It was already my last day in Tokyo and again I wanted to cram in everything to try and not miss anything amazing, but this is Tokyo I was still going to miss a lot of great things. I started the day visiting the nearby Asakusa Shrine – the Shrine of the Three Gods. Unfortunately, it was a wet and overcast day but was pleasant ambling around the temples grounds and browsing the numerous tourist stalls that line the pathway to the entrance of the shrine. From here I hoped on the train to Akihabara, the shopping area of the city known for its Manga / anime and maid cafes, which being on my own decided against going to despite my curiosity. It was cool to see the front of buildings plastered with huge manga characters; it was fascinating to wander about some of these shops. Next stop – Harajuku which always makes me think of the Gwen Stefani song.
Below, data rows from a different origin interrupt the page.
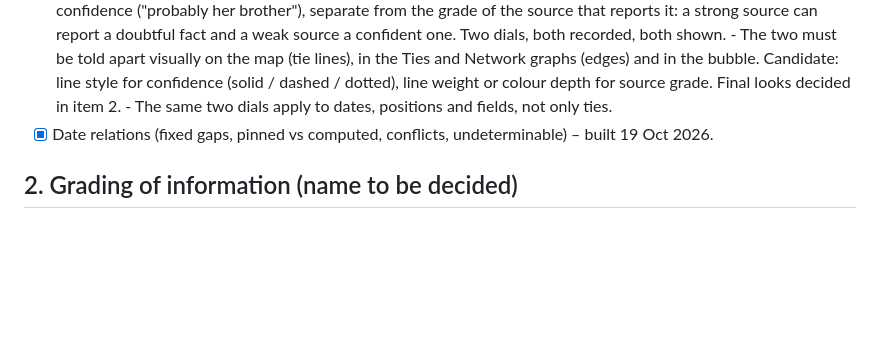
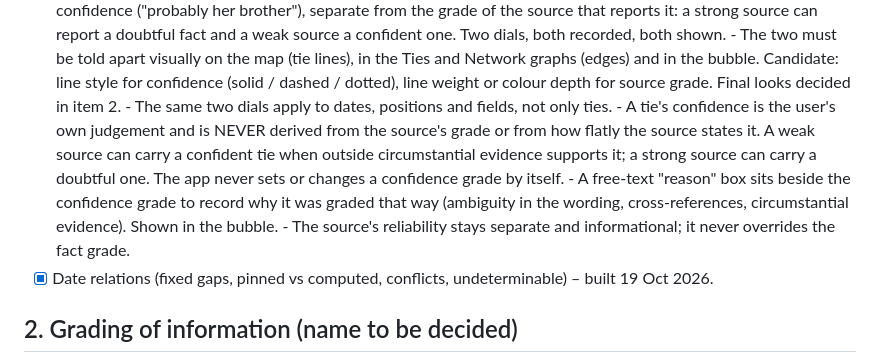
Before and after one commit to shanethompson018/chronomap, a Markdown page: AGENDA.md, the part around the change. Drawn GitHub-style; blank space fills up the shorter version.

Commit message:
Agenda: tie confidence is the user's judgement with a reason box
Co-Authored-By: Claude Fable 5.1 <noreply@anthropic.com>

```diff
--- a/AGENDA.md
+++ b/AGENDA.md
@@ -56,6 +56,13 @@ Going through these in order:
         (edges) and in the bubble. Candidate: line style for confidence (solid / dashed / dotted),
         line weight or colour depth for source grade. Final looks decided in item 2.
       - The same two dials apply to dates, positions and fields, not only ties.
+      - A tie's confidence is the user's own judgement and is NEVER derived from the source's grade
+        or from how flatly the source states it. A weak source can carry a confident tie when outside
+        circumstantial evidence supports it; a strong source can carry a doubtful one. The app never
+        sets or changes a confidence grade by itself.
+      - A free-text "reason" box sits beside the confidence grade to record why it was graded that way
+        (ambiguity in the wording, cross-references, circumstantial evidence). Shown in the bubble.
+      - The source's reliability stays separate and informational; it never overrides the fact grade.
 - [x] Date relations (fixed gaps, pinned vs computed, conflicts, undeterminable) – built 19 Oct 2026.
 
 ## 2. Grading of information (name to be decided)
```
It’s in this shopping area that contains Japanese youth and fashion culture with the narrows streets heaving with teens getting their makeup and clothes especially the doll and alternative styles you associate with the Japanese. Again, this is another neighbourhood that demands you to amble around. From here, I headed to the Shinjuku Gyoen National Park, however on my there the heavens opened, so I decided to head to a shop to get an umbrella. This sums up how lovely the Japanese are, whilst I was stood at a crossing, getting drenched, a lady with an umbrella came and stood next to me, put the umbrella over the two of us and walked me over the road with shelter from the rain. I was genuinely touched by this. With an umbrella in hand, I strolled around the beautiful Gardens with a host of different tones of pink and white blossom. Even in the rain the beauty of it could be appreciated, walking around here and the large greenhouse easily ate into a few hours of my afternoon, only a shame it wasn’t sunny like the previous day. As this was close to Shinjuku’s range of shopping streets I had a quick look about the area before getting completely lost on how to use the subway, which is different to the JR lines of the city. Yet, somehow I found my way back to Asakusa and went for another stroll amongst the stalls at the shrine and treated myself to some Japanese sweets flavoured with either green tea or cherry blossom and filled with red bean pasta…so good!!! The evening, was another quiet one spent at the vending machine dinner spot and then a Starbucks at Shibuya which overlooks that infamous road crossing web, cute watching a wedding couple trying to run into the middle and take their professional photos before the lights changed.
Already can’t believe my time in Tokyo is complete. Already loving Japan and its culture, people, food and mannerisms. I mean, queuing to get on to the subway / train, like you’d ever see that in England!